Florida Atlantic University's first student-run news source.


Florida Atlantic University's first student-run news source.


Florida Atlantic University's first student-run news source.


Experiences in the Big City

I’ve never been to New York, but I think that if I live in south Florida any longer, I may never need to visit. It seems to me that the people of Fort Lauderdale, and it’s other trendy sister cities, are adapting many of the same qualities that make the city of New York unattractive and unbearable.

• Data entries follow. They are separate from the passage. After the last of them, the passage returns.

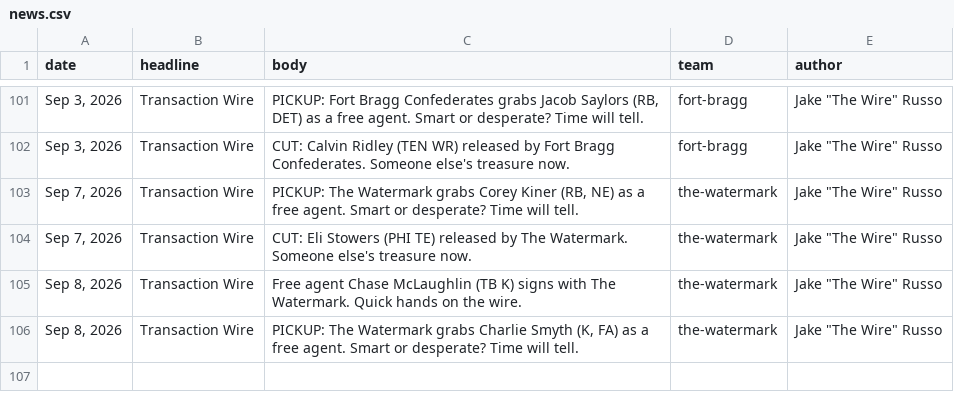
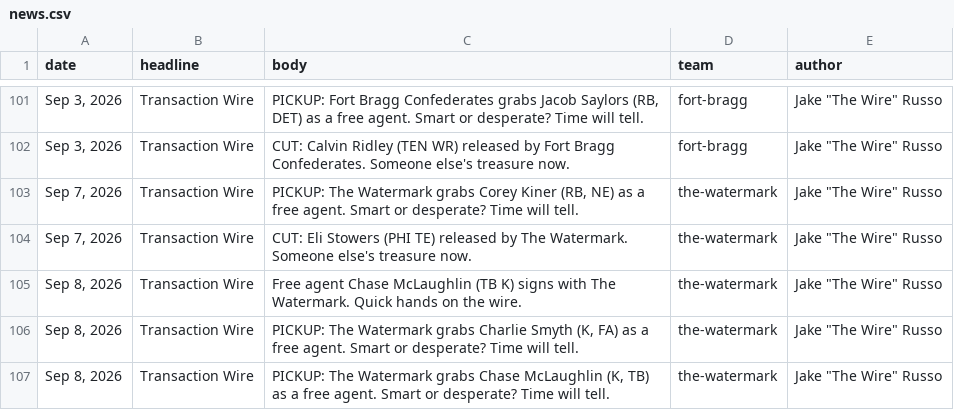
Before and after one commit to Scav-game/MakeFantasyGreatAgain, a CSV file: data/news.csv, drawn as a sheet; only a part is shown, gaps mark what is left out; the diff names each change by its address in the sheet, - before the commit and + after, or states it on an @@ line.

```diff
--- a/data/news.csv
+++ b/data/news.csv
+row 107: Sep 8, 2026 | Transaction Wire | PICKUP: The Watermark grabs Chase McLaughlin (K, TB) as a free agent. Smart or desperate? Time will tell. | the-watermark | Jake "The Wire" Russo
```
Also changed, not shown: data/rosters.csv, 2 other files.
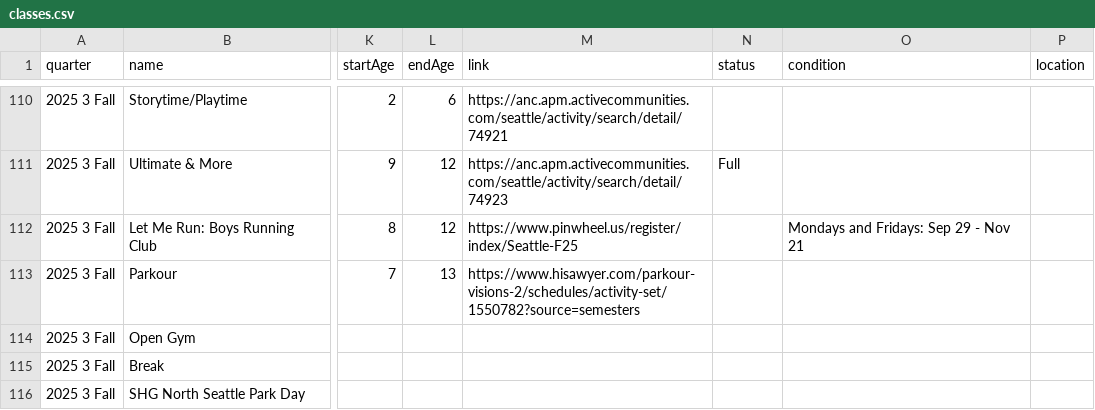
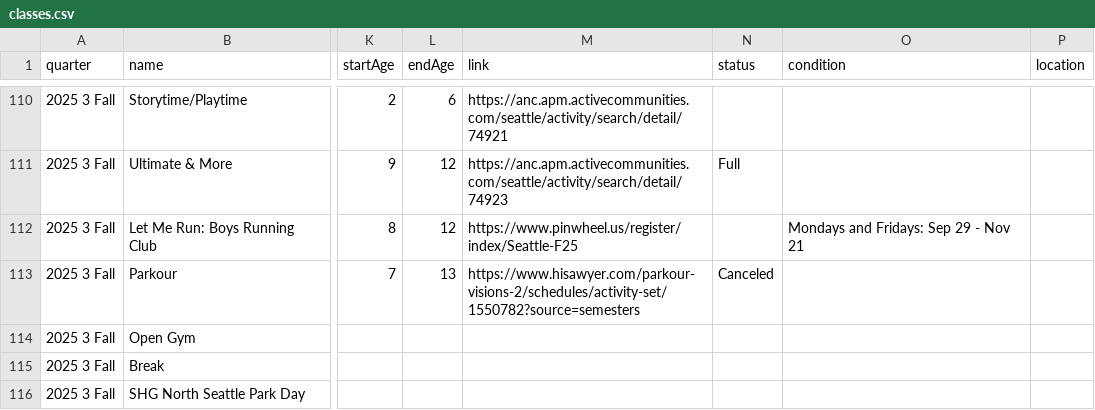
Before and after one commit to loyalheightshomeschool/loyalheightshomeschool, a CSV file: assets/data/classes.csv, drawn as a sheet; only a part is shown, gaps mark what is left out; the diff names each change by its address in the sheet, - before the commit and + after, or states it on an @@ line.

```diff
--- a/assets/data/classes.csv
+++ b/assets/data/classes.csv
-N113 (status): (empty)
+N113 (status): Canceled
```
Also changed, not shown: 2 other files.
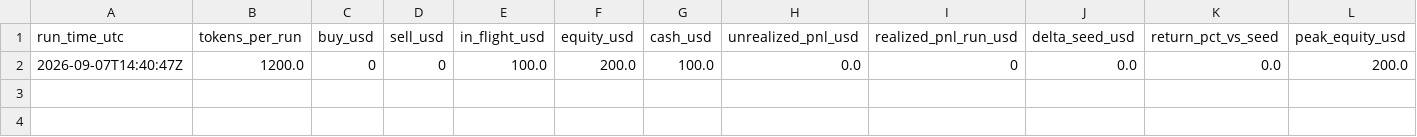
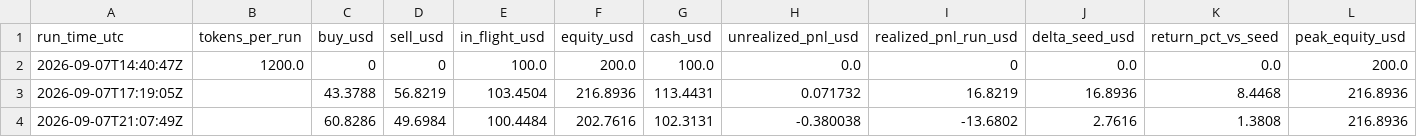
Before and after one commit to matthiasxc/paper-desk-one-shot, a CSV file: observability.csv, drawn as a sheet; only a part is shown; rows hold the shown columns only; the diff names each change by its address in the sheet, - before the commit and + after, or states it on an @@ line.

```diff
--- a/observability.csv
+++ b/observability.csv
+row 3: 2026-09-07T17:19:05Z |  | 43.3788 | 56.8219 | 103.4504 | 216.8936 | 113.4431 | 0.071732 | 16.8219 | 16.8936 | 8.4468 | 216.8936
+row 4: 2026-09-07T21:07:49Z |  | 60.8286 | 49.6984 | 100.4484 | 202.7616 | 102.3131 | -0.380038 | -13.6802 | 2.7616 | 1.3808 | 216.8936
```
Also changed, not shown: 1 other file.
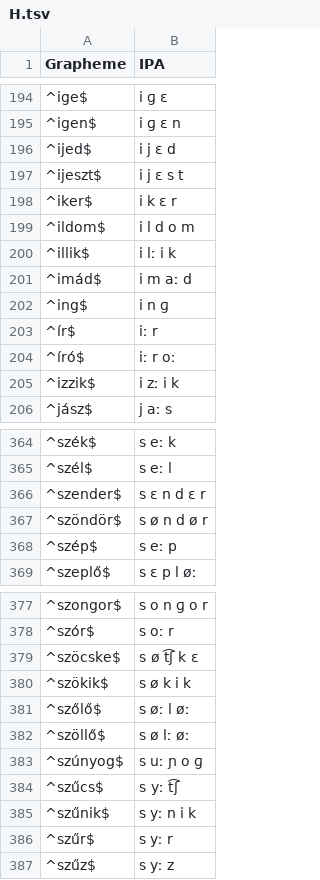
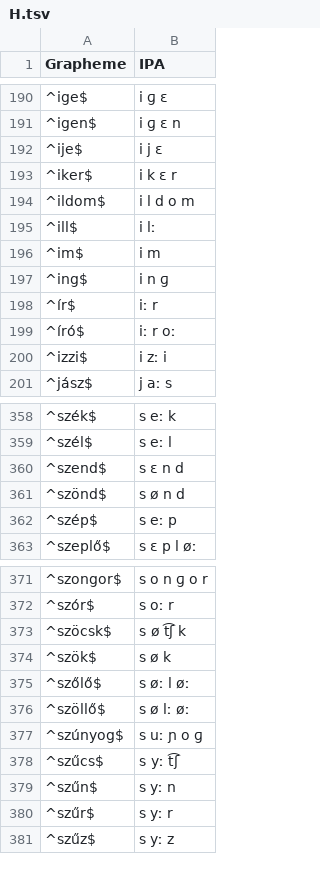
Before and after one commit to LoanpyDataHub/ronataswestoldturkic, a TSV file: etc/orthography/H.tsv, drawn as a sheet; only a part is shown, gaps mark what is left out; the diff covers the shown part only.

```diff
--- a/etc/orthography/H.tsv
+++ b/etc/orthography/H.tsv
@@ -195,8 +191,7 @@ Grapheme	IPA
 ^igen$	i ɡ ɛ n
-^ijed$	i j ɛ d
-^ijeszt$	i j ɛ s t
+^ije$	i j ɛ
 ^iker$	i k ɛ r
 ^ildom$	i l d o m
-^illik$	i lː i k
-^imád$	i m aː d
+^ill$	i lː
+^im$	i m
 ^ing$	i n ɡ
@@ -204,3 +199,3 @@ Grapheme	IPA
 ^író$	iː r oː
-^izzik$	i zː i k
+^izzi$	i zː i
 ^jász$	j aː s
@@ -365,4 +359,4 @@ Grapheme	IPA
 ^szél$	s eː l
-^szender$	s ɛ n d ɛ r
-^szöndör$	s ø n d ø r
+^szend$	s ɛ n d
+^szönd$	s ø n d
 ^szép$	s eː p
@@ -378,4 +372,4 @@ Grapheme	IPA
 ^szór$	s oː r
-^szöcske$	s ø t͡ʃ k ɛ
-^szökik$	s ø k i k
+^szöcsk$	s ø t͡ʃ k
+^szök$	s ø k
 ^szőlő$	s øː l øː
@@ -384,3 +378,3 @@ Grapheme	IPA
 ^szűcs$	s yː t͡ʃ
-^szűnik$	s yː n i k
+^szűn$	s yː n
 ^szűr$	s yː r
```
Also changed, not shown: 21 added rows, 26 removed rows and 26 edited cells elsewhere in this file, cldf/cognates.csv, cldf/forms.csv, 22 other files.
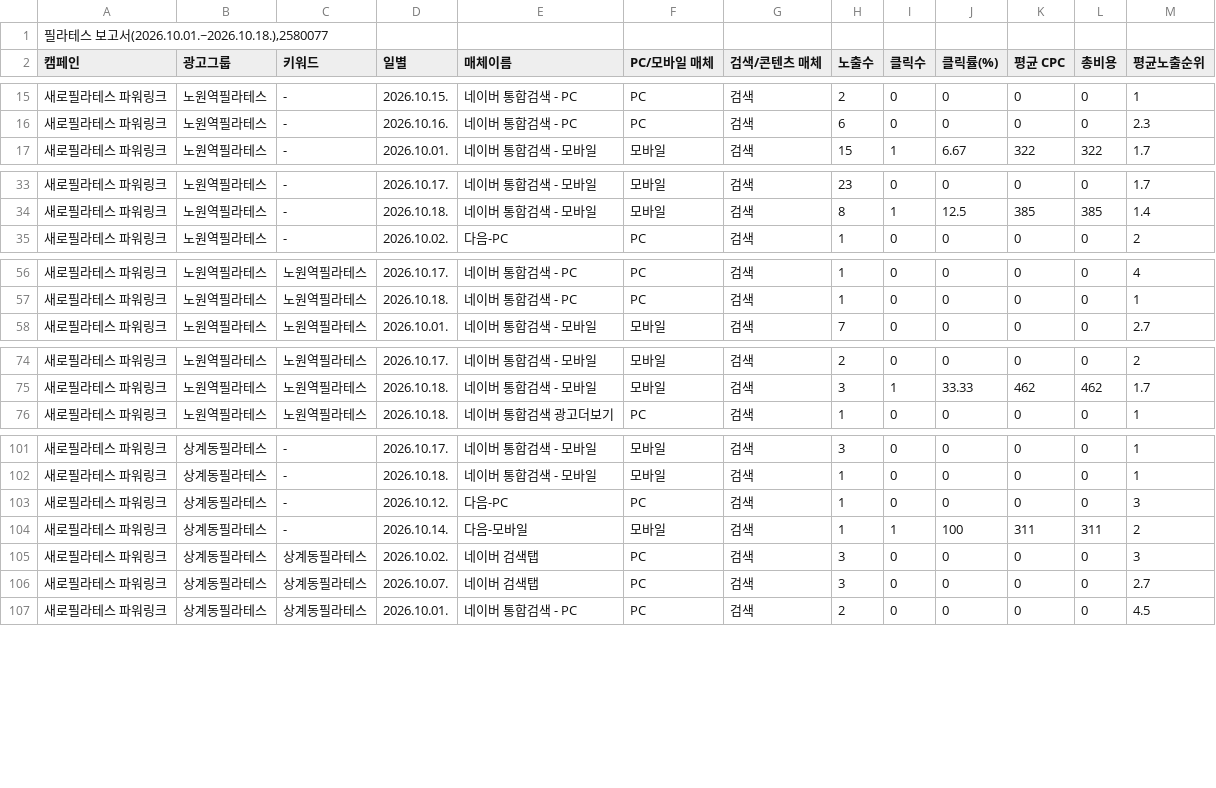
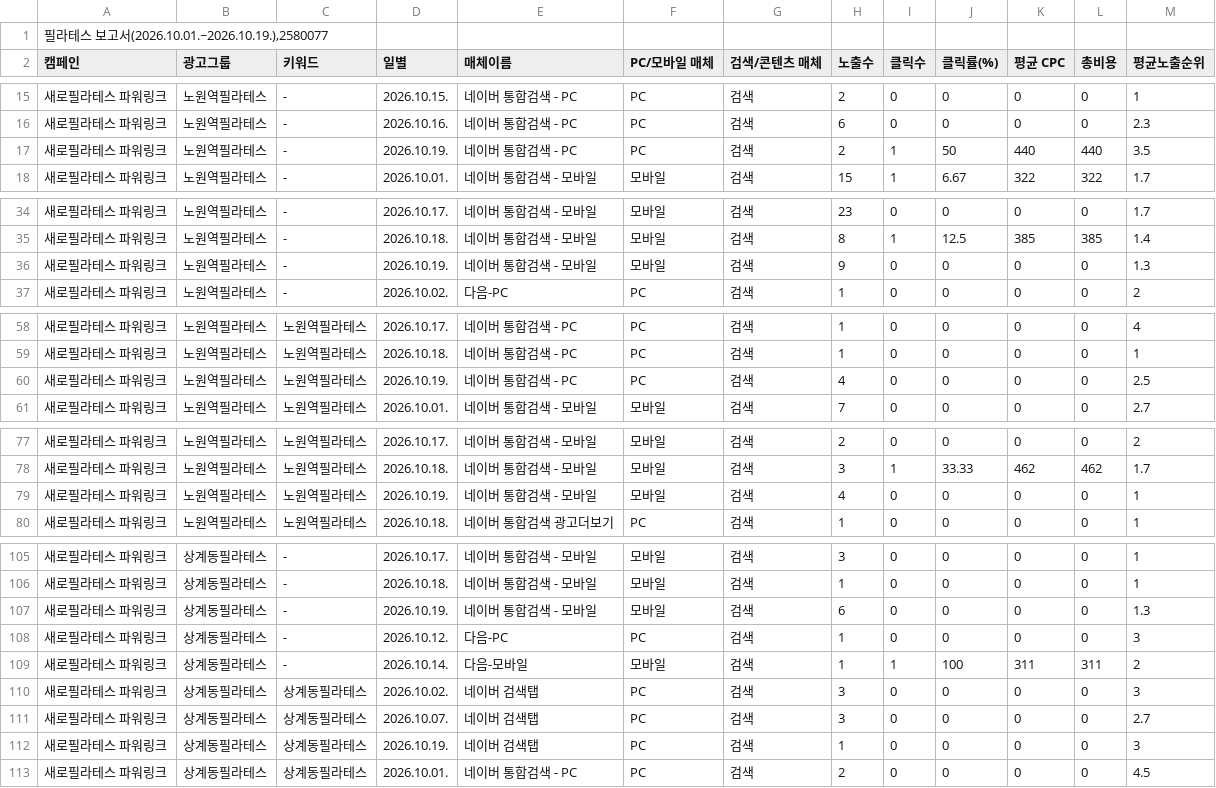
Before and after one commit to LeeKwanBeom/saero-ad-report-skill, a CSV file: data/2026-10/키워드.csv, drawn as a sheet; only a part is shown, gaps mark what is left out; the diff covers the shown part only.

```diff
--- a/data/2026-10/키워드.csv
+++ b/data/2026-10/키워드.csv
@@ -1,2 +1,2 @@
-"필라테스 보고서(2026.10.01.~2026.10.18.),2580077"
+"필라테스 보고서(2026.10.01.~2026.10.19.),2580077"
 캠페인,광고그룹,키워드,일별,매체이름,PC/모바일 매체,검색/콘텐츠 매체,노출수,클릭수,클릭률(%),평균 CPC,총비용,평균노출순위
@@ -16,2 +16,3 @@
 새로필라테스 파워링크,노원역필라테스,-,2026.10.16.,네이버 통합검색 - PC,PC,검색,6,0,0,0,0,2.3
+새로필라테스 파워링크,노원역필라테스,-,2026.10.19.,네이버 통합검색 - PC,PC,검색,2,1,50,440,440,3.5
 새로필라테스 파워링크,노원역필라테스,-,2026.10.01.,네이버 통합검색 - 모바일,모바일,검색,15,1,6.67,322,322,1.7
@@ -34,2 +35,3 @@
 새로필라테스 파워링크,노원역필라테스,-,2026.10.18.,네이버 통합검색 - 모바일,모바일,검색,8,1,12.5,385,385,1.4
+새로필라테스 파워링크,노원역필라테스,-,2026.10.19.,네이버 통합검색 - 모바일,모바일,검색,9,0,0,0,0,1.3
 새로필라테스 파워링크,노원역필라테스,-,2026.10.02.,다음-PC,PC,검색,1,0,0,0,0,2
@@ -57,2 +59,3 @@
 새로필라테스 파워링크,노원역필라테스,노원역필라테스,2026.10.18.,네이버 통합검색 - PC,PC,검색,1,0,0,0,0,1
+새로필라테스 파워링크,노원역필라테스,노원역필라테스,2026.10.19.,네이버 통합검색 - PC,PC,검색,4,0,0,0,0,2.5
 새로필라테스 파워링크,노원역필라테스,노원역필라테스,2026.10.01.,네이버 통합검색 - 모바일,모바일,검색,7,0,0,0,0,2.7
@@ -75,2 +78,3 @@
 새로필라테스 파워링크,노원역필라테스,노원역필라테스,2026.10.18.,네이버 통합검색 - 모바일,모바일,검색,3,1,33.33,462,462,1.7
+새로필라테스 파워링크,노원역필라테스,노원역필라테스,2026.10.19.,네이버 통합검색 - 모바일,모바일,검색,4,0,0,0,0,1
 새로필라테스 파워링크,노원역필라테스,노원역필라테스,2026.10.18.,네이버 통합검색 광고더보기,PC,검색,1,0,0,0,0,1
@@ -102,2 +106,3 @@
 새로필라테스 파워링크,상계동필라테스,-,2026.10.18.,네이버 통합검색 - 모바일,모바일,검색,1,0,0,0,0,1
+새로필라테스 파워링크,상계동필라테스,-,2026.10.19.,네이버 통합검색 - 모바일,모바일,검색,6,0,0,0,0,1.3
 새로필라테스 파워링크,상계동필라테스,-,2026.10.12.,다음-PC,PC,검색,1,0,0,0,0,3
@@ -106,2 +111,3 @@
 새로필라테스 파워링크,상계동필라테스,상계동필라테스,2026.10.07.,네이버 검색탭,PC,검색,3,0,0,0,0,2.7
+새로필라테스 파워링크,상계동필라테스,상계동필라테스,2026.10.19.,네이버 검색탭,PC,검색,1,0,0,0,0,3
 새로필라테스 파워링크,상계동필라테스,상계동필라테스,2026.10.01.,네이버 통합검색 - PC,PC,검색,2,0,0,0,0,4.5
```
Also changed, not shown: 9 added rows elsewhere in this file, data/2026-10/검색어.csv, data/2026-10/상세지역.csv, 1 other file.
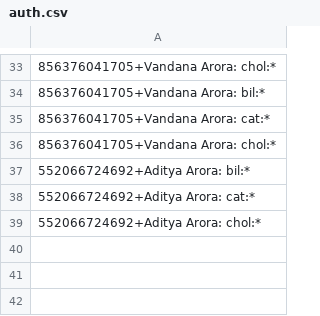
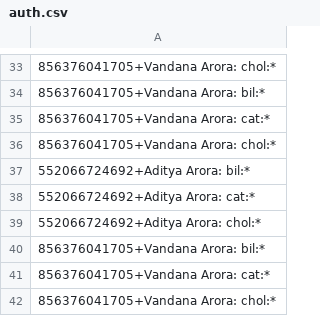
Before and after one commit to adi-797/Eye-BioAnalysis-OpenCV, a CSV file: Ocular/webapp-django/django/auth.csv, drawn as a sheet; only a part is shown, gaps mark what is left out; the diff names each change by its address in the sheet, - before the commit and + after, or states it on an @@ line.

```diff
--- a/Ocular/webapp-django/django/auth.csv
+++ b/Ocular/webapp-django/django/auth.csv
+row 40: 856376041705+Vandana Arora: bil:*
+row 41: 856376041705+Vandana Arora: cat:*
+row 42: 856376041705+Vandana Arora: chol:*
```
Also changed, not shown: 3 other files.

Everybody has heard the horror stories told about New York, and of the people who live there. The traffic there is horrendous, so bad in fact, most people don’t even own a car. And the infamous attitudes of many “New Yorkers” don’t do anything to help the city’s image, New Yorkers are known worldwide to be quite pushy and impatient. A close friend’s parent, who hailed from New York, told me once “the people there would rather step over top of someone, than wait five seconds for them to stand back up.” I can’t imagine living in a city where things such as these were what I saw and heard everyday, but then I look around at South Florida and realize that I already do.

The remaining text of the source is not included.